**DIRECTIONS:**
All of the data below should be written out exactly.

*** PROVIDED DATA ***

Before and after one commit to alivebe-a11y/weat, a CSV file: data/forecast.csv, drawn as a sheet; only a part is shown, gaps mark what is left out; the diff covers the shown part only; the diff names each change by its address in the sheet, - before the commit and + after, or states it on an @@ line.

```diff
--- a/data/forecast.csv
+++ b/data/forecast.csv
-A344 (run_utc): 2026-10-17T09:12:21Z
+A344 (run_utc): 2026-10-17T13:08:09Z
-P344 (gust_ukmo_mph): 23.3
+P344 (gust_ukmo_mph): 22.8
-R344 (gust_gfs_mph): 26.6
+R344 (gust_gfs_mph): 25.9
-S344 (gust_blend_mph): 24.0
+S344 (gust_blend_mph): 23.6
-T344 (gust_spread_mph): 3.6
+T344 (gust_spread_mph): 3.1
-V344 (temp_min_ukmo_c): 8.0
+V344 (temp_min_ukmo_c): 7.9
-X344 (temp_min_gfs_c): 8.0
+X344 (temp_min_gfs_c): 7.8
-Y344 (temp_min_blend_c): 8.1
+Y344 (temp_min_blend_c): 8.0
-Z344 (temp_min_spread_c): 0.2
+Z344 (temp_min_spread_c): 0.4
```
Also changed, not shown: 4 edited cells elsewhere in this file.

*** End of PROVIDED DATA ***

**RESULT FOR THIS TASK:**
Before and after one commit to alivebe-a11y/weat, a CSV file: data/forecast.csv, drawn as a sheet; only a part is shown, gaps mark what is left out; the diff covers the shown part only; the diff names each change by its address in the sheet, - before the commit and + after, or states it on an @@ line.

```diff
--- a/data/forecast.csv
+++ b/data/forecast.csv
-A344 (run_utc): 2026-10-17T09:12:21Z
+A344 (run_utc): 2026-10-17T13:08:09Z
-P344 (gust_ukmo_mph): 23.3
+P344 (gust_ukmo_mph): 22.8
-R344 (gust_gfs_mph): 26.6
+R344 (gust_gfs_mph): 25.9
-S344 (gust_blend_mph): 24.0
+S344 (gust_blend_mph): 23.6
-T344 (gust_spread_mph): 3.6
+T344 (gust_spread_mph): 3.1
-V344 (temp_min_ukmo_c): 8.0
+V344 (temp_min_ukmo_c): 7.9
-X344 (temp_min_gfs_c): 8.0
+X344 (temp_min_gfs_c): 7.8
-Y344 (temp_min_blend_c): 8.1
+Y344 (temp_min_blend_c): 8.0
-Z344 (temp_min_spread_c): 0.2
+Z344 (temp_min_spread_c): 0.4
```
Also changed, not shown: 4 edited cells elsewhere in this file.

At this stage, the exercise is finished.